◆ DIRECTIONS FOR THIS TASK: Which lines of the entries contain the word "function"? Please list them.

#####

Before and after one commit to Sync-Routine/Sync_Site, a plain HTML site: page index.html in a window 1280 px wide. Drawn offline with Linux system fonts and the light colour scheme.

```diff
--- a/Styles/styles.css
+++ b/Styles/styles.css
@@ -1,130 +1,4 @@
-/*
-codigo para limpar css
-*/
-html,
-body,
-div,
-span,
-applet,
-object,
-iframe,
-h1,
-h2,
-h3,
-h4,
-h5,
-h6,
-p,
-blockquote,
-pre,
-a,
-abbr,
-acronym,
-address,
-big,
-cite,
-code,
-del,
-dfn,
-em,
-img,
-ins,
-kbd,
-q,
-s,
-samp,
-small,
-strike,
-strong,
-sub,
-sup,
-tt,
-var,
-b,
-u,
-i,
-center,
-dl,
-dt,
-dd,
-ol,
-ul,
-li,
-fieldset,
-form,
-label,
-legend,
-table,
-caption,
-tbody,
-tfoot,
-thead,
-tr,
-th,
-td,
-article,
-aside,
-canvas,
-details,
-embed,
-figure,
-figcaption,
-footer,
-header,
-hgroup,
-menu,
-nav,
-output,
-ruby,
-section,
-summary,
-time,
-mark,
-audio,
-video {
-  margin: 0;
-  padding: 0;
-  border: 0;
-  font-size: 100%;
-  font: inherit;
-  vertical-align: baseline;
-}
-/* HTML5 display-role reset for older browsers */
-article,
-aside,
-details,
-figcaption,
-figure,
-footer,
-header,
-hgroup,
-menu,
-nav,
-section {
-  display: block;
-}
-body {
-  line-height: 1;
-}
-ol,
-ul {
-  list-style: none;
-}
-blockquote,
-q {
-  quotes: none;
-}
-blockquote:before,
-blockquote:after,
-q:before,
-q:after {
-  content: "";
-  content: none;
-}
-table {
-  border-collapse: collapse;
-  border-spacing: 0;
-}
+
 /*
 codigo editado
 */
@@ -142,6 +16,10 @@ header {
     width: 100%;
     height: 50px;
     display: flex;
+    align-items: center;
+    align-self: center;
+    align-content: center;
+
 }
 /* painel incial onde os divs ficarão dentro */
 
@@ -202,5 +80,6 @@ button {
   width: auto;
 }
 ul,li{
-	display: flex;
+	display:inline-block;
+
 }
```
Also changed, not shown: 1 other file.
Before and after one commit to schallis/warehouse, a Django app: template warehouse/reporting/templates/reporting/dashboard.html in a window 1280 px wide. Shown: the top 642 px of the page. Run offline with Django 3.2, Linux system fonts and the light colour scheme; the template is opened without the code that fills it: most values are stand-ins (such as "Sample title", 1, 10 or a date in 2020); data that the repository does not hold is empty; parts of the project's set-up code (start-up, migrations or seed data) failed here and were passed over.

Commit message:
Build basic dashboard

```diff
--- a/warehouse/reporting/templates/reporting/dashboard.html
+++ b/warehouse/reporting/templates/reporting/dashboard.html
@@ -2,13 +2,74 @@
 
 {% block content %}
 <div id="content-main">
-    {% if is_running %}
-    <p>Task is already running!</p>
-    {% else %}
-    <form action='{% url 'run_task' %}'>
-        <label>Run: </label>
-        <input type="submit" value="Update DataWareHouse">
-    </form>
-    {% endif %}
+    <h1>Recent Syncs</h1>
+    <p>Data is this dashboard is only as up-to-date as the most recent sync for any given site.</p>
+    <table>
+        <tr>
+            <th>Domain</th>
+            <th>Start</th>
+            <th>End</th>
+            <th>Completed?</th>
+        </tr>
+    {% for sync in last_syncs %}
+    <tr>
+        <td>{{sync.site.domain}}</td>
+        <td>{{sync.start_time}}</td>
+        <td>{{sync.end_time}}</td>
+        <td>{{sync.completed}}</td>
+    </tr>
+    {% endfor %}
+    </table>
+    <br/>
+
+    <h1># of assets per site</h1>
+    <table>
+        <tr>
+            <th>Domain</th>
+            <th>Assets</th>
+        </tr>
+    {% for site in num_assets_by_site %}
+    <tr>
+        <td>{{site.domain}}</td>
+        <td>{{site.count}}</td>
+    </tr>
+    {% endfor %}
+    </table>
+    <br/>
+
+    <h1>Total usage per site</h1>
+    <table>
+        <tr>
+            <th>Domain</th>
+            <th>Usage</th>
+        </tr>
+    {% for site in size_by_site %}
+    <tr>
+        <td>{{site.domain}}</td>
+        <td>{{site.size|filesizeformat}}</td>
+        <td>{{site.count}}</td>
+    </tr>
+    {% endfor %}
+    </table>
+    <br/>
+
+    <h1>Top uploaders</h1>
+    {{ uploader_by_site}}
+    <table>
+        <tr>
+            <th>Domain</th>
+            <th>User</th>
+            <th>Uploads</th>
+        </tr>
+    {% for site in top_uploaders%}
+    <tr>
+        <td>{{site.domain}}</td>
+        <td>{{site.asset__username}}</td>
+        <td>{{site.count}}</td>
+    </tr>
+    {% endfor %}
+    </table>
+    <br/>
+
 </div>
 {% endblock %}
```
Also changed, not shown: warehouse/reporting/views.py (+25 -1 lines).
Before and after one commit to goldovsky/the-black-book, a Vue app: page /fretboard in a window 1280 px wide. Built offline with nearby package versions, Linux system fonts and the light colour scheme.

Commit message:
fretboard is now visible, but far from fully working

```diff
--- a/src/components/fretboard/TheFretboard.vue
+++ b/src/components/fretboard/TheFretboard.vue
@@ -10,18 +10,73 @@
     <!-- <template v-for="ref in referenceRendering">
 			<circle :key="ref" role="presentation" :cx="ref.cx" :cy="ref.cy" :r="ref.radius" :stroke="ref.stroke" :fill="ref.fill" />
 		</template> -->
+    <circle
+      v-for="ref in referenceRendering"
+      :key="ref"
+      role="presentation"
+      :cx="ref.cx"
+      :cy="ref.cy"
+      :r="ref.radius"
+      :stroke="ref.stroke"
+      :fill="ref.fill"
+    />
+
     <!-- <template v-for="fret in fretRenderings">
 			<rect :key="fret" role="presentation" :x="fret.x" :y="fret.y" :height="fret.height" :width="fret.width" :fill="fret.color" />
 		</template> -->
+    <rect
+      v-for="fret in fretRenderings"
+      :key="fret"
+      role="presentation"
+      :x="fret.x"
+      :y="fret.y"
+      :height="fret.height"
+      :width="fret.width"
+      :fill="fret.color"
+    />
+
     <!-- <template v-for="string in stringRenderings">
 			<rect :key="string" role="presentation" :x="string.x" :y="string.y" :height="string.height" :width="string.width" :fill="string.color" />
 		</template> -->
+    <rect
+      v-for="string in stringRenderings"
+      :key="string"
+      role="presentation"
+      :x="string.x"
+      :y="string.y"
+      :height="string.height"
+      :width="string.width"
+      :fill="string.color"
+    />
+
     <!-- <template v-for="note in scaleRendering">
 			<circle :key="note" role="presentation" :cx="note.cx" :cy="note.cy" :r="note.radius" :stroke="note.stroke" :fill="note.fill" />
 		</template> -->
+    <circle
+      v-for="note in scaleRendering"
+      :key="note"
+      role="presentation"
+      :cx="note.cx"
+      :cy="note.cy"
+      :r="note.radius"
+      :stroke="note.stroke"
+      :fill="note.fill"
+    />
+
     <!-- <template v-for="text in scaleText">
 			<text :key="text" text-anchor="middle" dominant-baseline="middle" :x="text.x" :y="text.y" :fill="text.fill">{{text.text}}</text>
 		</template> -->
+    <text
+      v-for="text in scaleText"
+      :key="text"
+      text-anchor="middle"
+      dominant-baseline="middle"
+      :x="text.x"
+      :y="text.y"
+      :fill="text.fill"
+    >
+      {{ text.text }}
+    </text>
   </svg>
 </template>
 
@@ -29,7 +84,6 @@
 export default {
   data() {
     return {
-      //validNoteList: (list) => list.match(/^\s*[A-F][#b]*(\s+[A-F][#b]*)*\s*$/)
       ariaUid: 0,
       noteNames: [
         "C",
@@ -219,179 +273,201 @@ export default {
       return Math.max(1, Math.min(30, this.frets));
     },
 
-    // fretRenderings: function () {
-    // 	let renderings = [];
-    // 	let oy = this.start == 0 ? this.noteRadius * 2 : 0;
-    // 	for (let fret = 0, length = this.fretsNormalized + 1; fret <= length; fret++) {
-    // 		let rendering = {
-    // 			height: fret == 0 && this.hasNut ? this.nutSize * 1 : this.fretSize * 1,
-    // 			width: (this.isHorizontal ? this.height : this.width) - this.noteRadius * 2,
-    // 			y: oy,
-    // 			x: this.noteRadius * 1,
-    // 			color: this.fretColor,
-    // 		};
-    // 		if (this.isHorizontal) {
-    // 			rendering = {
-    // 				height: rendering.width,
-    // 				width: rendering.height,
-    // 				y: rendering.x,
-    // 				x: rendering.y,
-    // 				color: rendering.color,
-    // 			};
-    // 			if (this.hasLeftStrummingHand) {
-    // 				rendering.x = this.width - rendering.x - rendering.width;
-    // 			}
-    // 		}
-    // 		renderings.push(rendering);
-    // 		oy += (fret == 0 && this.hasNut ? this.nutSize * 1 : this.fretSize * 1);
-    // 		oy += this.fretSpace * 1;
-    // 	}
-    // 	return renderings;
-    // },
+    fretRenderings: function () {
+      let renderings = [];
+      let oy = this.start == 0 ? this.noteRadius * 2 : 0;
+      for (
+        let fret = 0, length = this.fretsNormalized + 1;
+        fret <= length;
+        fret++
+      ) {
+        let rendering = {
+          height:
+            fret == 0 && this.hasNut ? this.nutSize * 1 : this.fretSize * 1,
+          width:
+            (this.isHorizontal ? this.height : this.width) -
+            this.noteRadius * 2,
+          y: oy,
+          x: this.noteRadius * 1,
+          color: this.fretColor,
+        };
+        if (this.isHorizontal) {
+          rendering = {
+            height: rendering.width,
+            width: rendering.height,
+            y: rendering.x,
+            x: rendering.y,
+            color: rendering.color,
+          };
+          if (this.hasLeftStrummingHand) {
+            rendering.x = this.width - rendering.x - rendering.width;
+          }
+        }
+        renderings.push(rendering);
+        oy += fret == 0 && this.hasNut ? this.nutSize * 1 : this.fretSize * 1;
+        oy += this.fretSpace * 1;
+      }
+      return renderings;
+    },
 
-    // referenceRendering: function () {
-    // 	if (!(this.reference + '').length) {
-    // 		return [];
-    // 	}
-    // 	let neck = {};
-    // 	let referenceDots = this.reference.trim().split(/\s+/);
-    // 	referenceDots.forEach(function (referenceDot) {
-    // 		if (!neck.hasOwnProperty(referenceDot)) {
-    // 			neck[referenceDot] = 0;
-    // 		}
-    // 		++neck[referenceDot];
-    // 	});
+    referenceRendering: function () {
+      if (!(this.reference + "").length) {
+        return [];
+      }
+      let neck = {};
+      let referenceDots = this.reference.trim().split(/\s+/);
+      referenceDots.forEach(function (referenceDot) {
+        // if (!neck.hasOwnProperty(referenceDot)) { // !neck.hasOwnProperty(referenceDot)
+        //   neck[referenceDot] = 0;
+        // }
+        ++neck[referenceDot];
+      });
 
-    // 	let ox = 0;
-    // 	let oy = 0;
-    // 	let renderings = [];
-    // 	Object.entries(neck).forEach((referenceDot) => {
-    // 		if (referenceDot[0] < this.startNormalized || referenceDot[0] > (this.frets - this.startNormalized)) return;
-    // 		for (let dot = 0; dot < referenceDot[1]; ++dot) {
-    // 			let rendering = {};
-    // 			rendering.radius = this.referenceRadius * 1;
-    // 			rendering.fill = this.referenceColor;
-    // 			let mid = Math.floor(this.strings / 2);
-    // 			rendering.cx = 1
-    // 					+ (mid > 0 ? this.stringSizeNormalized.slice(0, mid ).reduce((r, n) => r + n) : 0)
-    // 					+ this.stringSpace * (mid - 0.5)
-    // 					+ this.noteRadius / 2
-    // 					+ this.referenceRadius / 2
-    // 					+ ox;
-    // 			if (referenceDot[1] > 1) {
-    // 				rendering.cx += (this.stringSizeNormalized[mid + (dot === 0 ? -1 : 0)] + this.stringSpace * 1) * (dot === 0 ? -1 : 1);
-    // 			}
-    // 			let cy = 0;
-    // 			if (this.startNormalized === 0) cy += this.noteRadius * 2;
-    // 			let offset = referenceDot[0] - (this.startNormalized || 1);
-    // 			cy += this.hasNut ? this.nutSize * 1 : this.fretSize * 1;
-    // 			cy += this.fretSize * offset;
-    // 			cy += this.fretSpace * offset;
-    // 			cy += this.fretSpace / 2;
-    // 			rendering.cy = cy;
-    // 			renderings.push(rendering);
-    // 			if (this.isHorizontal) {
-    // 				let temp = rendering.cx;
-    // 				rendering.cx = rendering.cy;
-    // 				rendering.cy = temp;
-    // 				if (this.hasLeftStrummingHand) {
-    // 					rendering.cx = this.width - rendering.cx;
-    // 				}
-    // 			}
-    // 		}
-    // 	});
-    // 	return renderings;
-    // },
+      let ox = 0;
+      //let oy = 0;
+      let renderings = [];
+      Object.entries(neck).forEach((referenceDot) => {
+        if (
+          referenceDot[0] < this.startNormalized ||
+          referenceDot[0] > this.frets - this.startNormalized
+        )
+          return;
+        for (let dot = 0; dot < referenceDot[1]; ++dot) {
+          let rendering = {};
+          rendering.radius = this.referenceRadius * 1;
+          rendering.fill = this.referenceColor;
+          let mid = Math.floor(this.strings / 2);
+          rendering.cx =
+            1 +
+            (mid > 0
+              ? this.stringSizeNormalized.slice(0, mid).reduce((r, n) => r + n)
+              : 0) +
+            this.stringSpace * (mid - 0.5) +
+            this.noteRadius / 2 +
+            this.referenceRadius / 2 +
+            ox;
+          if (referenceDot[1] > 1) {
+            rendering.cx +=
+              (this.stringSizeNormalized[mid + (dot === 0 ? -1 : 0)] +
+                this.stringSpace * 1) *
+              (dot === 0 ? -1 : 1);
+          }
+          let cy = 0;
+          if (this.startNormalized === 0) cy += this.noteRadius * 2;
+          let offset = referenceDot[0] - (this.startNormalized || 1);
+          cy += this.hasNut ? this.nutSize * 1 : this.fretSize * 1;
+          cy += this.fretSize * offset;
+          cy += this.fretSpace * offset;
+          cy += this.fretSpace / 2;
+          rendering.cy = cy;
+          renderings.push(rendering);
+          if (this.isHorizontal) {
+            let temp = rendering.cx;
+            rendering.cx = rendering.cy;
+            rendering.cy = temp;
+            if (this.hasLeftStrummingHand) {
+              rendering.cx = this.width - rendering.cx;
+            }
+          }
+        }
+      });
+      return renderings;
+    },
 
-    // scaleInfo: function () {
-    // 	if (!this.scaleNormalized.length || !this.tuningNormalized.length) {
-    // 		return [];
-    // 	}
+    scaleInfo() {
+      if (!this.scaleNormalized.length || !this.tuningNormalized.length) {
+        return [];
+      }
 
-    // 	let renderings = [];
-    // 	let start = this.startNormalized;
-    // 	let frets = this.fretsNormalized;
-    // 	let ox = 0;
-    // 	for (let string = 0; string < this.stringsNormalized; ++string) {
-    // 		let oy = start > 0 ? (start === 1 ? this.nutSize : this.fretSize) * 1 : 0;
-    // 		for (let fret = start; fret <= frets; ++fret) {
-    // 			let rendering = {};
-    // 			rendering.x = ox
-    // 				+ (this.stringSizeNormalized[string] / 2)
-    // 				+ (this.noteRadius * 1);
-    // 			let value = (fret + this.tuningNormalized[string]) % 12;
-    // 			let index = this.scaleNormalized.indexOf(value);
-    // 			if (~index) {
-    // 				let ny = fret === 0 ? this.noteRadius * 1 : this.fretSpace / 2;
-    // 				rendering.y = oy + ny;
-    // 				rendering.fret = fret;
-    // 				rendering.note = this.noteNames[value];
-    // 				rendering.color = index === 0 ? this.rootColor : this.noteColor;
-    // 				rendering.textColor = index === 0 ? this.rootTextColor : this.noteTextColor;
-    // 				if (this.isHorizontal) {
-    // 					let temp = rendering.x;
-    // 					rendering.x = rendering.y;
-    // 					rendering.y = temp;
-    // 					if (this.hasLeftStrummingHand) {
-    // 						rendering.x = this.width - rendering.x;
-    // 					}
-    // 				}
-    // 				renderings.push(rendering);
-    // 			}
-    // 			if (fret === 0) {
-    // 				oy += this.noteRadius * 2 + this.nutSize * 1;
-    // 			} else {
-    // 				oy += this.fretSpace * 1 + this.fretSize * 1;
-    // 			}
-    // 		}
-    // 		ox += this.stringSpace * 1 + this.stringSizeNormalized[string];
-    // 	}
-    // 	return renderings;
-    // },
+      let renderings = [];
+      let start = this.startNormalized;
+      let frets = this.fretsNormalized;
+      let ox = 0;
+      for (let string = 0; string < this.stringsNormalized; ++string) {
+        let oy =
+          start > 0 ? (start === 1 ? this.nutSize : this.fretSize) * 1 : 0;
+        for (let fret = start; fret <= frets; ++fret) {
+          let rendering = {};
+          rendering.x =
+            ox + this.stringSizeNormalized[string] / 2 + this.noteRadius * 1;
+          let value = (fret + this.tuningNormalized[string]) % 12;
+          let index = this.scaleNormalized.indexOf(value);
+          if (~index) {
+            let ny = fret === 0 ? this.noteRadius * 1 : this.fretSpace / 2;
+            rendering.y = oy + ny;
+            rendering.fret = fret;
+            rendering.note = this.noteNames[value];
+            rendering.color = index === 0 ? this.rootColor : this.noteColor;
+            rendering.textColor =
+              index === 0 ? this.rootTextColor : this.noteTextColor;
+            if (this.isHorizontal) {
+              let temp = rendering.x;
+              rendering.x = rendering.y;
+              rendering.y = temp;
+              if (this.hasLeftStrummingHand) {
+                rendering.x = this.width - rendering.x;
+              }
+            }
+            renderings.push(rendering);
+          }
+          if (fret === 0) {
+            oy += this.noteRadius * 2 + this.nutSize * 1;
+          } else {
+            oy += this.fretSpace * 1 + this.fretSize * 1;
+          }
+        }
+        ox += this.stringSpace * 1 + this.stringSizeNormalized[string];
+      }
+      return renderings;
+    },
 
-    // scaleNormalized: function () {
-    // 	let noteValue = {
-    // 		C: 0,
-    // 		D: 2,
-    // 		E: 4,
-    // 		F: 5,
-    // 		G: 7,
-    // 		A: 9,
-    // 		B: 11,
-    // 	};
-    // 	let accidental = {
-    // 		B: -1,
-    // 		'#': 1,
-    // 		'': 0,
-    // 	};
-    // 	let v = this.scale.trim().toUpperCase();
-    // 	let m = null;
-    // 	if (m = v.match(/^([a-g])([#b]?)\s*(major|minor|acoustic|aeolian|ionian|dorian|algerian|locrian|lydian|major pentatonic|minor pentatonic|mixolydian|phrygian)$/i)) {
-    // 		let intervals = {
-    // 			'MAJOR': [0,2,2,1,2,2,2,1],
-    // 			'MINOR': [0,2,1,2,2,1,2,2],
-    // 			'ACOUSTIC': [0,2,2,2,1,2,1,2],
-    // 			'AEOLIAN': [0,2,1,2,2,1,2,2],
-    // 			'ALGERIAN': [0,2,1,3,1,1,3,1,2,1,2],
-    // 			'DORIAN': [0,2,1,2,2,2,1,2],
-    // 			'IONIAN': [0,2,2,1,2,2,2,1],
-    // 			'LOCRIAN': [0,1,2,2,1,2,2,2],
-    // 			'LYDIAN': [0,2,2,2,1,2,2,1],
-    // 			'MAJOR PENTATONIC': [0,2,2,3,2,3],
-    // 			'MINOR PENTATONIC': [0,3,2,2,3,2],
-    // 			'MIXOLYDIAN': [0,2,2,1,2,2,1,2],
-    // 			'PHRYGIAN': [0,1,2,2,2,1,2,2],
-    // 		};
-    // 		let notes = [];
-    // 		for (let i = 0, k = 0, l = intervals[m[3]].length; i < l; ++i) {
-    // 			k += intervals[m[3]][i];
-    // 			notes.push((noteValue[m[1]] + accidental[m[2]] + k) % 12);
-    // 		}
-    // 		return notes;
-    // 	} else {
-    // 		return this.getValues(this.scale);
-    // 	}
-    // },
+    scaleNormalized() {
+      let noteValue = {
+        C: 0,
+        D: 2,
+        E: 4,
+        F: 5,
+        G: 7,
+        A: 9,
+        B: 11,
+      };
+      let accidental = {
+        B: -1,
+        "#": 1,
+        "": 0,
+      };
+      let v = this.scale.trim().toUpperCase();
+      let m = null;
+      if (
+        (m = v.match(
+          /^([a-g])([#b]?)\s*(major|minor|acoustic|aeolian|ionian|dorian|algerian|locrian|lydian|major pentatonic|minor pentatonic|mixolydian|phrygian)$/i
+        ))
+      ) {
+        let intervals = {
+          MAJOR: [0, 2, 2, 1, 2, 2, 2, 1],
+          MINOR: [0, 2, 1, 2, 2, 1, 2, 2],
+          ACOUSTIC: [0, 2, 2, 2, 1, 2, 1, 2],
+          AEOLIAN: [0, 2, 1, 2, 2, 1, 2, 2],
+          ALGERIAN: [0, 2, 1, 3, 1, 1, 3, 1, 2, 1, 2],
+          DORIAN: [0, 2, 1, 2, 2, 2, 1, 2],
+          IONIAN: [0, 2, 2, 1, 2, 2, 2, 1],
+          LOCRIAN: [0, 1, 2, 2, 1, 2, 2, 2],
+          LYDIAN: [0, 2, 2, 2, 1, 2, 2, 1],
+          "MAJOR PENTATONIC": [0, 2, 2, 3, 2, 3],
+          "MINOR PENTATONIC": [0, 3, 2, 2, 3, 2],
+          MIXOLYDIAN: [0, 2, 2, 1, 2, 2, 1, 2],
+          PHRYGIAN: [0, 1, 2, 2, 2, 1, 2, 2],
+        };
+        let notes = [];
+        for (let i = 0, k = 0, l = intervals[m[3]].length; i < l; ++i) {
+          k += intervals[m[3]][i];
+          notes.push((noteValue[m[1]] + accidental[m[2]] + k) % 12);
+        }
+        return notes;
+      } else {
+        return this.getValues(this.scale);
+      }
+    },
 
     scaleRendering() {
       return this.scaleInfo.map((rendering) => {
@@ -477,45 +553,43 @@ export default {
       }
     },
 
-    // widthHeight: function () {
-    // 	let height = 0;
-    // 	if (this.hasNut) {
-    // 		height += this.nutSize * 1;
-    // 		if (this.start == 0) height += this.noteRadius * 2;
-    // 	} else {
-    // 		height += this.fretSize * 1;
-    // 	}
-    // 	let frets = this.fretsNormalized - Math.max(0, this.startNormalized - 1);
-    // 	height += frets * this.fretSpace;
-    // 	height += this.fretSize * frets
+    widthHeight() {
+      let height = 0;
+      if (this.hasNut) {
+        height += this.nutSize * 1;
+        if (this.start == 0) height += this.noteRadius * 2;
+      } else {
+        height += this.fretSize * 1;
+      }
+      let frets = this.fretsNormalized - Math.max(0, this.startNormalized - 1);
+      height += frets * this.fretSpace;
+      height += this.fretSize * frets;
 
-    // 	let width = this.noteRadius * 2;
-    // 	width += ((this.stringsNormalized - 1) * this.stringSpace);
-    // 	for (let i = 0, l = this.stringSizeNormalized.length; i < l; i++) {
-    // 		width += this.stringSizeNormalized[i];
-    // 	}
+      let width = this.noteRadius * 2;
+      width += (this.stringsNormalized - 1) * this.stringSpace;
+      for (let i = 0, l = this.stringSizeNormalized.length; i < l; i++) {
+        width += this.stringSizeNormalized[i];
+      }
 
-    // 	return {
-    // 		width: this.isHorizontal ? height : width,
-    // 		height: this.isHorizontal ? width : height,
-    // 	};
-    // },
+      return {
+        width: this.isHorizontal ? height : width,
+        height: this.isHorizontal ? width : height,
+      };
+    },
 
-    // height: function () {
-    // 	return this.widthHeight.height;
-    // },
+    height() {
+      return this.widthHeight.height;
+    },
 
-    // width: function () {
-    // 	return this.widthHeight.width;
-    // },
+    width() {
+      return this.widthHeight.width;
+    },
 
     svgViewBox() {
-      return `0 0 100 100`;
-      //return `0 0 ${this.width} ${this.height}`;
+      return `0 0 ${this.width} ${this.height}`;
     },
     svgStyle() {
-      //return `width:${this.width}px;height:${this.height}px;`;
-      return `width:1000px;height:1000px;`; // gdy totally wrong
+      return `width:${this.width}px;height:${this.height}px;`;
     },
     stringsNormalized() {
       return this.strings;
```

#####

◆ SOLVED PROBLEM:
-    // fretRenderings: function () {
+    fretRenderings: function () {
-    // referenceRendering: function () {
-    // 	referenceDots.forEach(function (referenceDot) {
+    referenceRendering: function () {
+      referenceDots.forEach(function (referenceDot) {
-    // scaleInfo: function () {
-    // scaleNormalized: function () {
-    // widthHeight: function () {
-    // height: function () {
-    // width: function () {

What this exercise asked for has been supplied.